The full listing, written out exactly and without images, is the expected result.

Provided records section start

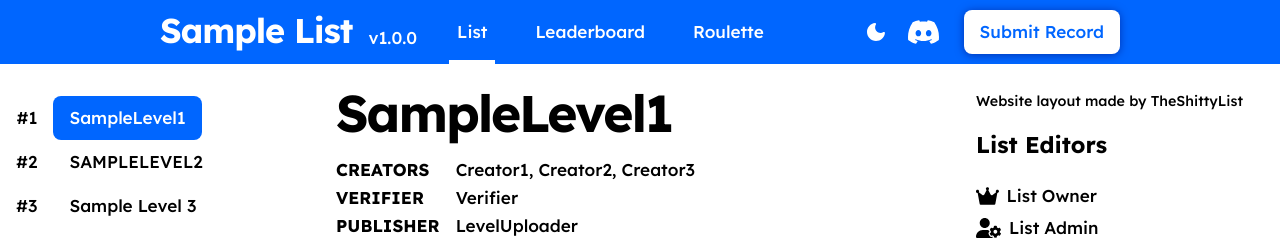
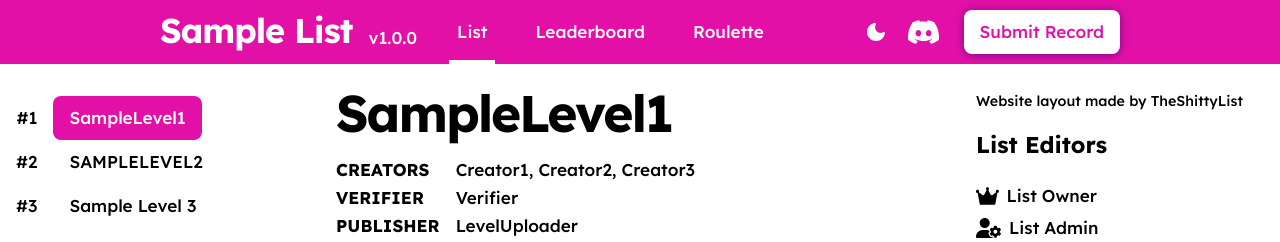
Before and after one commit to LustreGD/LustreGDPS-Demonlist, a plain HTML site: page index.html in a window 1280 px wide. Shown: the top 242 px of the page. Drawn offline with nearby package versions, Linux system fonts and the light colour scheme.

Commit message:
Update main.css

```diff
--- a/css/main.css
+++ b/css/main.css
@@ -3,23 +3,23 @@
     --color-on-background: black;
     --color-background-hover: #eee;
     --color-on-background-hover: black;
-    --color-primary: #0066ff;
+    --color-primary: #e310a7;
     --color-on-primary: white;
-    --color-error: #de0000;
+    --color-error: #ff0000;
     --color-on-error: white;
 }
 
 main.dark,
 header.dark {
     color-scheme: dark;
-    --color-background: #1c1b1f;
+    --color-background: #f52795;
     --color-on-background: white;
     --color-background-hover: #27262c;
     --color-on-background-hover: white;
-    --color-primary: #283593;
-    --color-primary-disabled: #1f213c;
+    --color-primary: #b3194f;
+    --color-primary-disabled: #994260;
     --color-on-primary: white;
-    --color-error: #de0000;
+    --color-error: #ff0000;
     --color-on-error: white;
 }
 
```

Provided records section end

» Answer for the task:
Before and after one commit to LustreGD/LustreGDPS-Demonlist, a plain HTML site: page index.html in a window 1280 px wide. Shown: the top 242 px of the page. Drawn offline with nearby package versions, Linux system fonts and the light colour scheme.

Commit message:
Update main.css

```diff
--- a/css/main.css
+++ b/css/main.css
@@ -3,23 +3,23 @@
     --color-on-background: black;
     --color-background-hover: #eee;
     --color-on-background-hover: black;
-    --color-primary: #0066ff;
+    --color-primary: #e310a7;
     --color-on-primary: white;
-    --color-error: #de0000;
+    --color-error: #ff0000;
     --color-on-error: white;
 }
 
 main.dark,
 header.dark {
     color-scheme: dark;
-    --color-background: #1c1b1f;
+    --color-background: #f52795;
     --color-on-background: white;
     --color-background-hover: #27262c;
     --color-on-background-hover: white;
-    --color-primary: #283593;
-    --color-primary-disabled: #1f213c;
+    --color-primary: #b3194f;
+    --color-primary-disabled: #994260;
     --color-on-primary: white;
-    --color-error: #de0000;
+    --color-error: #ff0000;
     --color-on-error: white;
 }
 
```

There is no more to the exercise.